(Beginning of Extracted information)

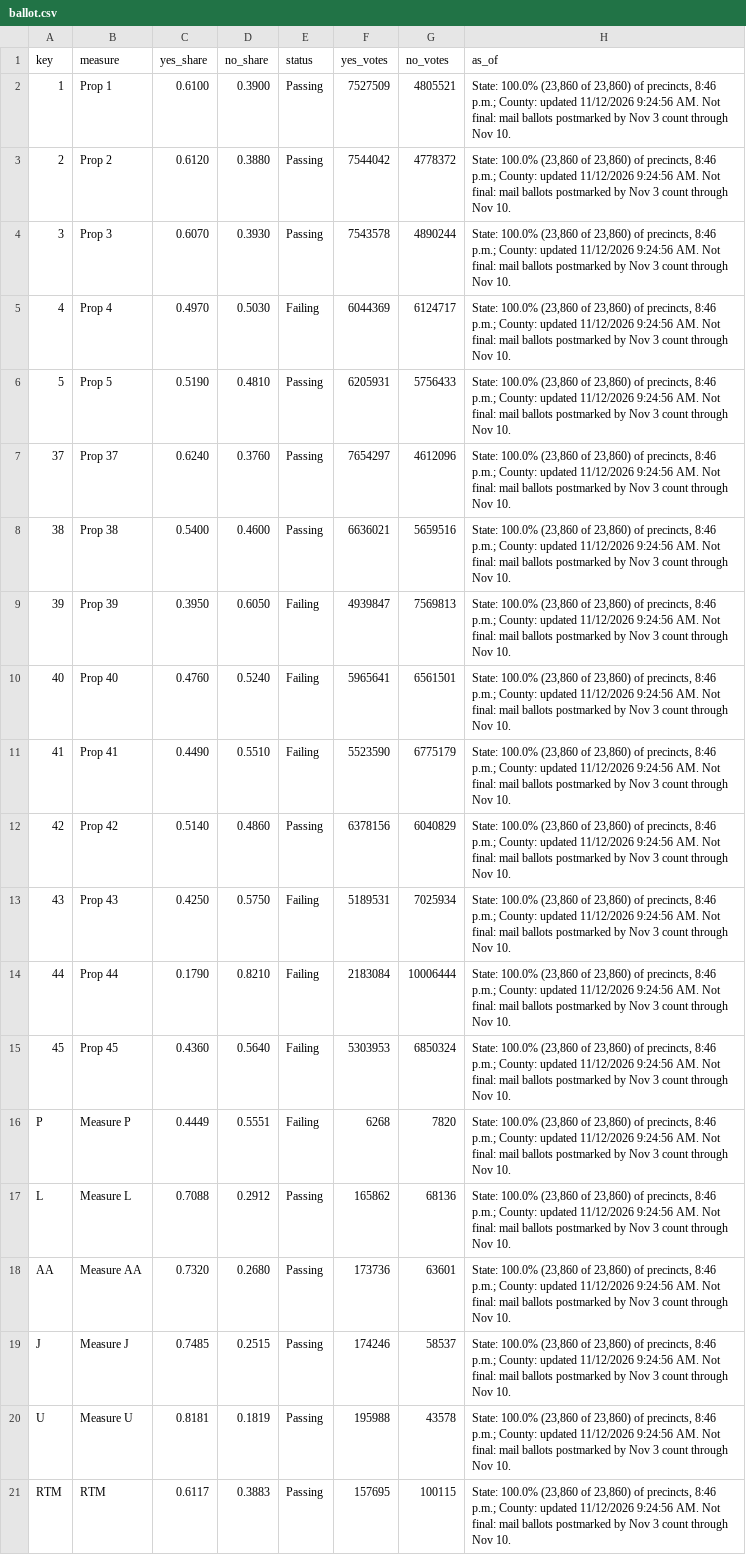
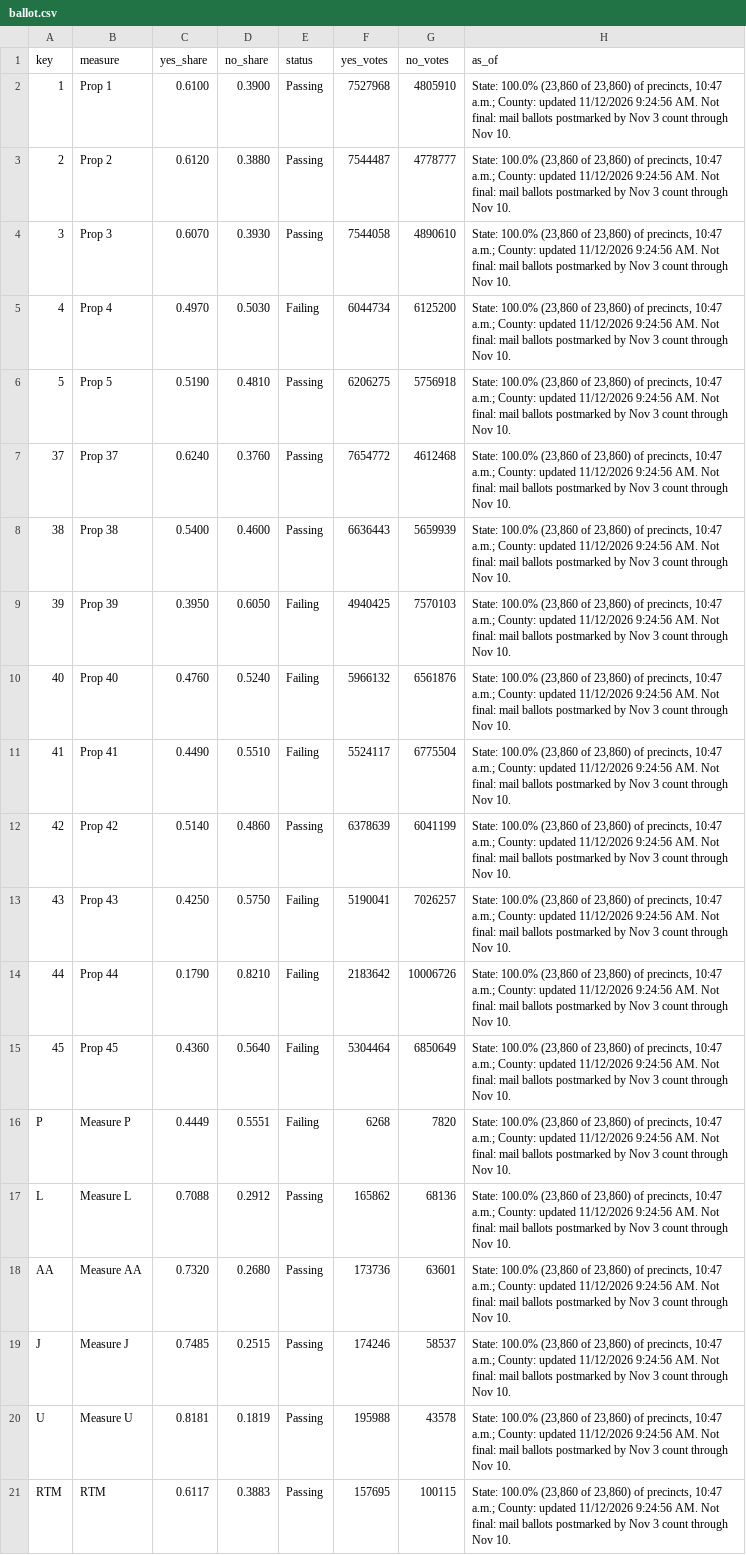
Before and after one commit to hlash99/hlash99.github.io, a CSV file: ballot.csv, drawn as a sheet; the diff names each change by its address in the sheet, - before the commit and + after, or states it on an @@ line.

```diff
--- a/ballot.csv
+++ b/ballot.csv
-F2 (yes_votes): 7527509
+F2 (yes_votes): 7527968
-G2 (no_votes): 4805521
+G2 (no_votes): 4805910
-H2:H21 (as_of): …of precincts, 8:46 p.m.; County: updated…
+H2:H21 (as_of): …of precincts, 10:47 a.m.; County: updated…
-F3 (yes_votes): 7544042
+F3 (yes_votes): 7544487
-G3 (no_votes): 4778372
+G3 (no_votes): 4778777
-F4 (yes_votes): 7543578
+F4 (yes_votes): 7544058
-G4 (no_votes): 4890244
+G4 (no_votes): 4890610
-F5 (yes_votes): 6044369
+F5 (yes_votes): 6044734
-G5 (no_votes): 6124717
+G5 (no_votes): 6125200
-F6 (yes_votes): 6205931
+F6 (yes_votes): 6206275
-G6 (no_votes): 5756433
+G6 (no_votes): 5756918
-F7 (yes_votes): 7654297
+F7 (yes_votes): 7654772
-G7 (no_votes): 4612096
+G7 (no_votes): 4612468
-F8 (yes_votes): 6636021
+F8 (yes_votes): 6636443
-G8 (no_votes): 5659516
+G8 (no_votes): 5659939
-F9 (yes_votes): 4939847
+F9 (yes_votes): 4940425
-G9 (no_votes): 7569813
+G9 (no_votes): 7570103
-F10 (yes_votes): 5965641
+F10 (yes_votes): 5966132
-G10 (no_votes): 6561501
+G10 (no_votes): 6561876
-F11 (yes_votes): 5523590
+F11 (yes_votes): 5524117
-G11 (no_votes): 6775179
+G11 (no_votes): 6775504
-F12 (yes_votes): 6378156
+F12 (yes_votes): 6378639
-G12 (no_votes): 6040829
+G12 (no_votes): 6041199
-F13 (yes_votes): 5189531
+F13 (yes_votes): 5190041
-G13 (no_votes): 7025934
+G13 (no_votes): 7026257
-F14 (yes_votes): 2183084
+F14 (yes_votes): 2183642
-G14 (no_votes): 10006444
+G14 (no_votes): 10006726
-F15 (yes_votes): 5303953
+F15 (yes_votes): 5304464
-G15 (no_votes): 6850324
+G15 (no_votes): 6850649
```
Also changed, not shown: 1 other file.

(End of Extracted information)

What to work on: Please write out all the data again word for word, but not the pictures.

Result for this exercise:
Before and after one commit to hlash99/hlash99.github.io, a CSV file: ballot.csv, drawn as a sheet; the diff names each change by its address in the sheet, - before the commit and + after, or states it on an @@ line.

```diff
--- a/ballot.csv
+++ b/ballot.csv
-F2 (yes_votes): 7527509
+F2 (yes_votes): 7527968
-G2 (no_votes): 4805521
+G2 (no_votes): 4805910
-H2:H21 (as_of): …of precincts, 8:46 p.m.; County: updated…
+H2:H21 (as_of): …of precincts, 10:47 a.m.; County: updated…
-F3 (yes_votes): 7544042
+F3 (yes_votes): 7544487
-G3 (no_votes): 4778372
+G3 (no_votes): 4778777
-F4 (yes_votes): 7543578
+F4 (yes_votes): 7544058
-G4 (no_votes): 4890244
+G4 (no_votes): 4890610
-F5 (yes_votes): 6044369
+F5 (yes_votes): 6044734
-G5 (no_votes): 6124717
+G5 (no_votes): 6125200
-F6 (yes_votes): 6205931
+F6 (yes_votes): 6206275
-G6 (no_votes): 5756433
+G6 (no_votes): 5756918
-F7 (yes_votes): 7654297
+F7 (yes_votes): 7654772
-G7 (no_votes): 4612096
+G7 (no_votes): 4612468
-F8 (yes_votes): 6636021
+F8 (yes_votes): 6636443
-G8 (no_votes): 5659516
+G8 (no_votes): 5659939
-F9 (yes_votes): 4939847
+F9 (yes_votes): 4940425
-G9 (no_votes): 7569813
+G9 (no_votes): 7570103
-F10 (yes_votes): 5965641
+F10 (yes_votes): 5966132
-G10 (no_votes): 6561501
+G10 (no_votes): 6561876
-F11 (yes_votes): 5523590
+F11 (yes_votes): 5524117
-G11 (no_votes): 6775179
+G11 (no_votes): 6775504
-F12 (yes_votes): 6378156
+F12 (yes_votes): 6378639
-G12 (no_votes): 6040829
+G12 (no_votes): 6041199
-F13 (yes_votes): 5189531
+F13 (yes_votes): 5190041
-G13 (no_votes): 7025934
+G13 (no_votes): 7026257
-F14 (yes_votes): 2183084
+F14 (yes_votes): 2183642
-G14 (no_votes): 10006444
+G14 (no_votes): 10006726
-F15 (yes_votes): 5303953
+F15 (yes_votes): 5304464
-G15 (no_votes): 6850324
+G15 (no_votes): 6850649
```
Also changed, not shown: 1 other file.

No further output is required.